- ‘It’s a big distraction because you can be focused … improving your concentration and your memory about what you’ve learned.’ – Violet
- ‘In some ways, I treat the choir, even though it’s not part of recovery college, I would treat it as another class because it does give you hope and opportunity.’ – Duncan
- ‘We’ve sung in different venues and they’re probably places that I couldn’t have ventured out into before that. I suppose in an evening as well, so that gave me more confidence to push myself.’ – Isaac
- ‘It’s a bit like taking medicine I suppose. Yeah, it’s definitely got that feel-good factor. You just feel uplifted. It doesn’t matter what you’ve sung. It’s just that process of singing.’ – Isaac
- I think it’s been really beneficial for me in so many ways. I mean I’ve been here and I’ve felt quite ill; I’ve had occasions where I’ve not been too well but I still keep coming but it always lifts me.’ – Maria
- ‘Well it’s been a total joy, it’s a fun thing, and friendly. Very, very friendly. I just enjoy it immensely … It’s just what I needed.’ – Paula
- ‘I moved heaven and earth to get here with my mum because it’s such a life-enhancing experience, especially for her. To be honest, if it was at two o’clock in the morning, I’ll make an effort to come.’ – Sadie
Participants reported improvements in social experiences, health benefits, accomplishments, personal benefits, and increased joy in their lives.
Participants have expressed how the Choir has made significant improvements in their mental health, physical health, and well-being and has helped some members recover from being in ‘dark places’.
Given the extremely low cost of running a choir such as this, it makes the potential to set up such an enterprise easily achievable within either statutory health or social care or in the voluntary sector.
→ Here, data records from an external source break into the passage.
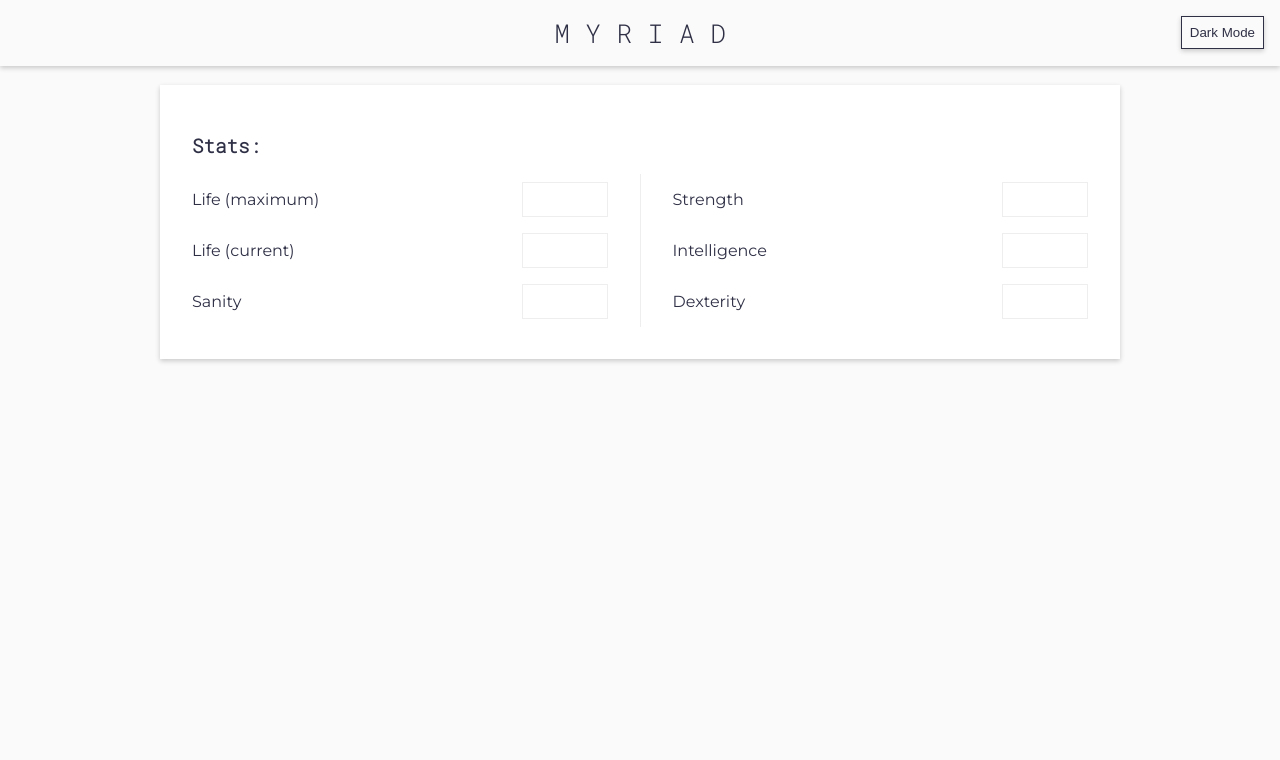
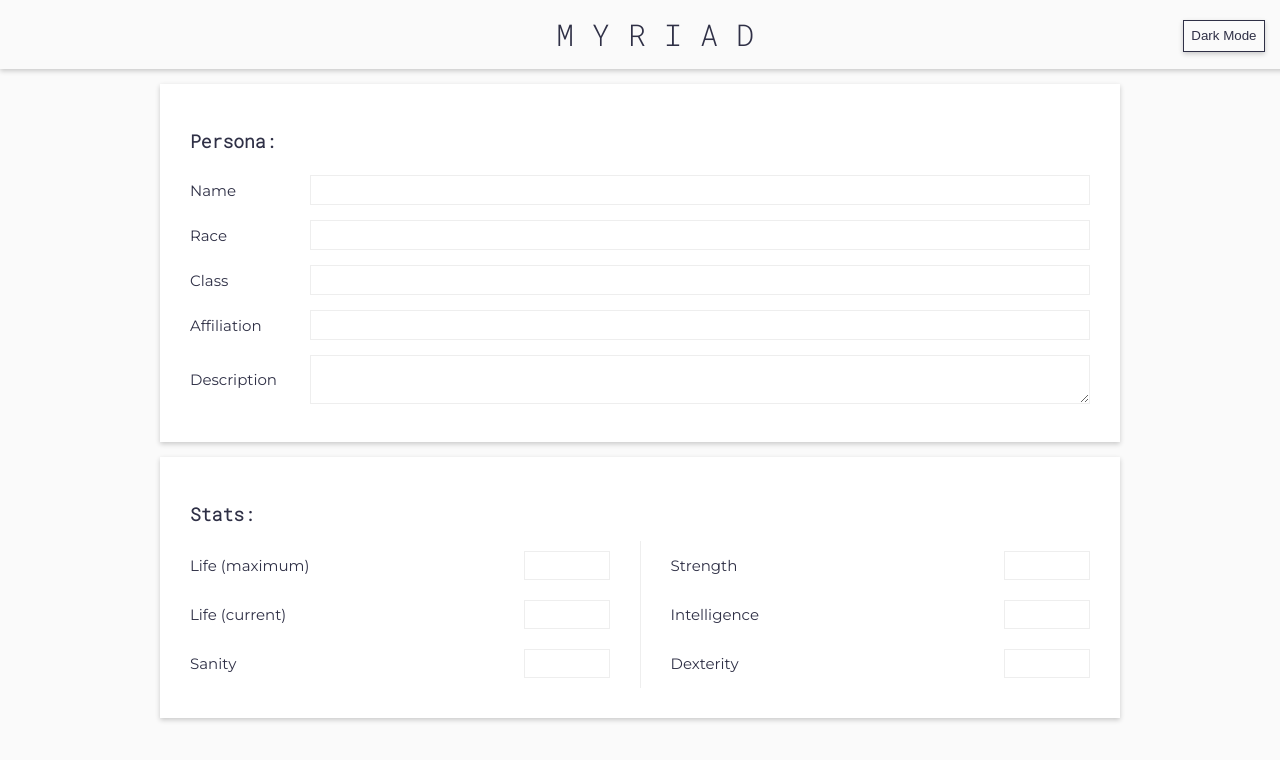
Before and after one commit to zombie9/myriad, a React (Create React App) app: page / in a window 1280 px wide. Shown: the top 760 px of the page. Built offline with nearby package versions, Linux system fonts and the light colour scheme.

Commit message:
update panel types

```diff
--- a/package.json
+++ b/package.json
@@ -1,5 +1,5 @@
 {
-  "name": "big-idea",
+  "name": "myriad",
   "version": "0.1.0",
   "private": true,
   "dependencies": {
--- a/src/GlobalStyles.js
+++ b/src/GlobalStyles.js
@@ -18,12 +18,20 @@ const GlobalStyles = createGlobalStyle`
     src: url(${Montserrat});
   }
 
+  :root {
+    font-size: 13px;
+
+    @media only screen and (min-width: 720px) {
+      font-size: 15px;
+  }
+  }
+
   body {
     margin: 0;
     padding: 0;
     background: ${({ theme }) => theme.background};
     color: ${({ theme }) => theme.primary};
-    transition: all 1s linear;
+    transition: background-color 0.5s linear;
     font-family: 'Montserrat';
     -webkit-font-smoothing: antialiased;
     -moz-osx-font-smoothing: grayscale;
--- a/src/components/Container.jsx
+++ b/src/components/Container.jsx
@@ -8,7 +8,7 @@ import { Panel } from './Panel';
 const StyledContainer = styled.div`
   margin: 0 auto;
   font-size: calc(10px + 2vmin);
-  padding: 5.3rem 0;
+  padding: 5.6rem 0;
   max-width: 960px;
 `;
 
@@ -16,7 +16,14 @@ export const Container = () => {
   return (
     <StyledContainer>
       {content.map((section, index) => {
-        return <Panel section={section.title} pods={section.pods} key={index} />;
+        return (
+          <Panel
+            section={section.title}
+            sectionType={section.type}
+            pods={section.pods}
+            key={index}
+          />
+        );
       })}
     </StyledContainer>
   );
--- a/src/components/Header.jsx
+++ b/src/components/Header.jsx
@@ -4,17 +4,20 @@ import styled from 'styled-components';
 const StyledHeader = styled.header`
   display: flex;
   flex-direction: column;
-  align-items: center;
+  align-items: left;
   justify-content: center;
-  font-size: calc(10px + 2vmin);
-  padding: 1rem 0;
+  font-size: 2rem;
+  padding: 1rem;
   box-shadow: 0 2px 5px 0 rgba(0, 0, 0, 0.2);
   position: fixed;
   top: 0;
   left: 0;
   width: 100%;
   background: ${({ theme }) => theme.background};
-  transition: all 1s linear;
+
+  @media only screen and (min-width: 720px) {
+    align-items: center;
+  }
 `;
 
 export const Header = () => {
--- a/src/components/Panel.jsx
+++ b/src/components/Panel.jsx
@@ -2,12 +2,15 @@ import React from 'react';
 import styled from 'styled-components';
 
 const Box = styled.div`
-  padding: 2rem;
+  padding: 1rem;
   background: ${({ theme }) => theme.panel};
   box-shadow: 0 2px 5px 0 rgba(0, 0, 0, 0.2);
   margin-bottom: 1rem;
   font-size: 1rem;
-  transition: all 1s linear;
+
+  @media only screen and (min-width: 720px) {
+    padding: 2rem;
+  }
 `;
 
 const BoxHeader = styled.h2`
@@ -17,11 +20,19 @@ const BoxHeader = styled.h2`
 const BoxBody = styled.div`
   display: flex;
   justify-content: space-between;
+  flex-direction: column;
+
+  @media only screen and (min-width: 720px) {
+    flex-direction: row;
+  }
 `;
 
-const Pod = styled.div`
+const DualPod = styled.div`
   display: flex;
   flex-direction: column;
+  width: 100%;
+
+  @media only screen and (min-width: 720px) {
     width: 50%;
 
     &:first-child {
@@ -32,21 +43,30 @@ const Pod = styled.div`
     &:last-child {
       padding-left: 2em;
     }
+  }
+`;
+
+const SinglePod = styled.div`
+  display: flex;
+  flex-direction: column;
+  width: 100%;
 `;
 
 const Field = styled.div`
   display: flex;
   justify-content: space-between;
+  align-items: center;
 `;
 
-const FieldInput = styled.input`
+const NumberField = styled.input`
+  padding: 0.3rem;
   margin: 0.5rem 0;
   width: 5rem;
   background: none;
   border: 1px solid ${({ theme }) => theme.secondary};
   text-align: right;
   color: ${({ theme }) => theme.primary};
-  font-size: 1em;
+  font-size: 0.9em;
   font-family: 'Roboto Mono';
 
   &:focus {
@@ -55,7 +75,44 @@ const FieldInput = styled.input`
   }
 `;
 
-export const Panel = ({ section, pods }) => {
+const LineField = styled.input`
+  padding: 0.3rem;
+  margin: 0.5rem 0;
+  width: 100%;
+  background: none;
+  border: 1px solid ${({ theme }) => theme.secondary};
+  color: ${({ theme }) => theme.primary};
+  font-size: 1rem;
+  font-family: 'Montserrat';
+
+  &:focus {
+    outline: none;
+    border: 1px solid ${({ theme }) => theme.primary};
+  }
+`;
+
+const TextField = styled.textarea`
+  padding: 0.3rem;
+  margin: 0.5rem 0;
+  width: 100%;
+  background: none;
+  border: 1px solid ${({ theme }) => theme.secondary};
+  color: ${({ theme }) => theme.primary};
+  font-size: 1rem;
+  font-family: 'Montserrat';
+  resize: vertical;
+
+  &:focus {
+    outline: none;
+    border: 1px solid ${({ theme }) => theme.primary};
+  }
+`;
+
+const FieldLabel = styled.label`
+  min-width: 8rem;
+`;
+
+export const Panel = ({ section, sectionType, pods }) => {
   return (
     <Box>
       <BoxHeader>
@@ -63,18 +120,39 @@ export const Panel = ({ section, pods }) => {
       </BoxHeader>
       <BoxBody>
         {pods.map((pod, index) => {
+          {
+            if (sectionType === 'dual') {
               return (
-            <Pod key={index}>
+                <DualPod key={index}>
                   {pod.map((field, index) => {
                     return (
                       <Field key={index}>
                         <p>{field.name}</p>
-                    <FieldInput type="text" />
+                        {field.type === 'number' && <NumberField type="text" />}
+                        {field.type === 'line' && <LineField type="text" />}
                       </Field>
                     );
                   })}
-            </Pod>
+                </DualPod>
               );
+            }
+            if (sectionType === 'single') {
+              return (
+                <SinglePod key={index}>
+                  {pod.map((field, index) => {
+                    return (
+                      <Field key={index}>
+                        <FieldLabel>{field.name}</FieldLabel>
+                        {field.type === 'number' && <NumberField type="text" />}
+                        {field.type === 'line' && <LineField type="text" />}
+                        {field.type === 'text' && <TextField spellCheck="false" />}
+                      </Field>
+                    );
+                  })}
+                </SinglePod>
+              );
+            }
+          }
         })}
       </BoxBody>
     </Box>
--- a/src/components/ThemeToggle.jsx
+++ b/src/components/ThemeToggle.jsx
@@ -8,7 +8,7 @@ const Button = styled.button`
   cursor: pointer;
   padding: 0.5rem;
   position: fixed;
-  top: 1rem;
+  top: 1.3rem;
   right: 1rem;
   box-shadow: 0 2px 5px 0 rgba(0, 0, 0, 0.2);
   z-index: 100;
--- a/src/data/content.js
+++ b/src/data/content.js
@@ -1,6 +1,35 @@
 export const content = [
   {
+    title: 'Persona',
+    type: 'single',
+    pods: [
+      [
+        {
+          name: 'Name',
+          type: 'line'
+        },
+        {
+          name: 'Race',
+          type: 'line'
+        },
+        {
+          name: 'Class',
+          type: 'line'
+        },
+        {
+          name: 'Affiliation',
+          type: 'line'
+        },
+        {
+          name: 'Description',
+          type: 'text'
+        }
+      ]
+    ]
+  },
+  {
     title: 'Stats',
+    type: 'dual',
     pods: [
       [
         {
```
Also changed, not shown: 1 other file (tests, documents, lock files or other folders). Lines whose indentation alone changed are shown as unchanged.
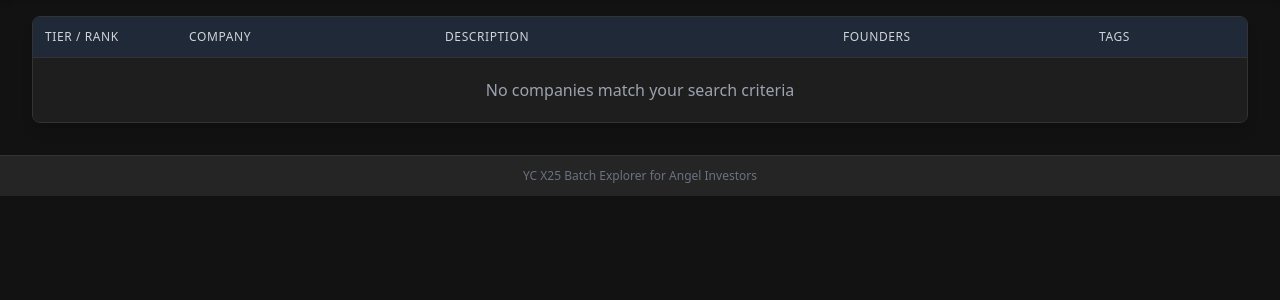
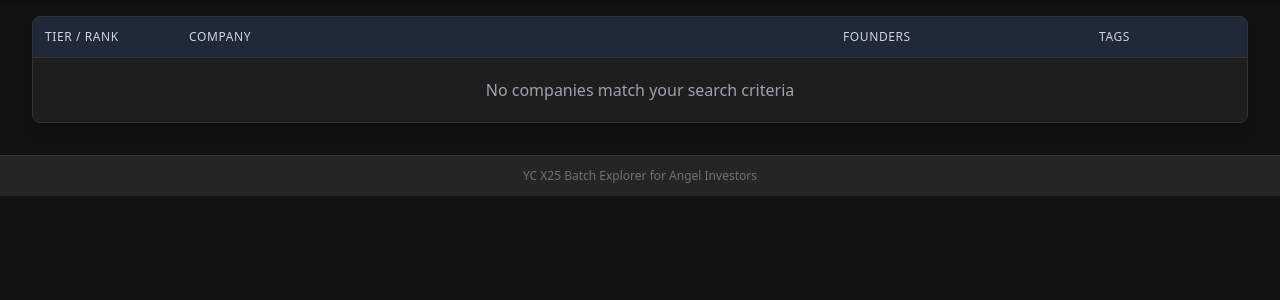
Before and after one commit to d3ming/ycx25-voter, a FastAPI app: template templates/index.html in a window 1280 px wide. Shown: the part 123-423 px from the top of the page. Run offline with FastAPI, Linux system fonts and the light colour scheme; the template is opened without the code that fills it: most values are stand-ins (such as "Sample title", 1, 10 or a date in 2020); data that the repository does not hold is empty; some libraries are stand-ins or nearby versions.

Commit message:
Remove the redundant description column from the company listings page
Removes company description column from index.html and app.js to prevent redundant information display.

Replit-Commit-Author: Agent
Replit-Commit-Session-Id: bc2d202b-487b-4c16-8516-30fbc4159fad
Replit-Commit-Screenshot-Url: https://storage.googleapis.com/screenshot-production-us-central1/3533372c-d471-4845-9a9f-ff61515497c6/3e00f40b-d819-43b6-a227-f8a91f3b8c3a.jpg

```diff
--- a/static/js/app.js
+++ b/static/js/app.js
@@ -433,11 +433,7 @@ function renderCompanyRows(companies, tableBody) {
                     <div class="text-xs text-gray-500 mt-1">${company.short_description || ''}</div>
                 </div>
             </td>
-            <td class="px-3 py-3">
-                <div class="text-sm text-gray-300">
-                    ${company.description ? company.description : 'No description available'}
-                </div>
-            </td>
+
             <td class="px-3 py-3 whitespace-nowrap">
                 <div class="flex flex-col space-y-1">
                     ${renderFounders(company.founders)}
--- a/templates/index.html
+++ b/templates/index.html
@@ -164,11 +164,8 @@
                             <th scope="col" class="px-3 py-3 text-left text-xs font-medium text-gray-300 uppercase tracking-wider w-36 sticky top-0 bg-dark-accent">
                                 Tier / Rank
                             </th>
-                            <th scope="col" class="px-3 py-3 text-left text-xs font-medium text-gray-300 uppercase tracking-wider sticky top-0 bg-dark-accent w-64">
+                            <th scope="col" class="px-3 py-3 text-left text-xs font-medium text-gray-300 uppercase tracking-wider sticky top-0 bg-dark-accent">
                                 Company
-                            </th>
-                            <th scope="col" class="px-3 py-3 text-left text-xs font-medium text-gray-300 uppercase tracking-wider sticky top-0 bg-dark-accent">
-                                Description
                             </th>
                             <th scope="col" class="px-3 py-3 text-left text-xs font-medium text-gray-300 uppercase tracking-wider sticky top-0 bg-dark-accent w-64">
                                 Founders
```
Theodore Stickley is the academic lead for Public Engagement and associate professor of mental health at the Faculty of Medicine and Health Sciences at the University of Nottingham.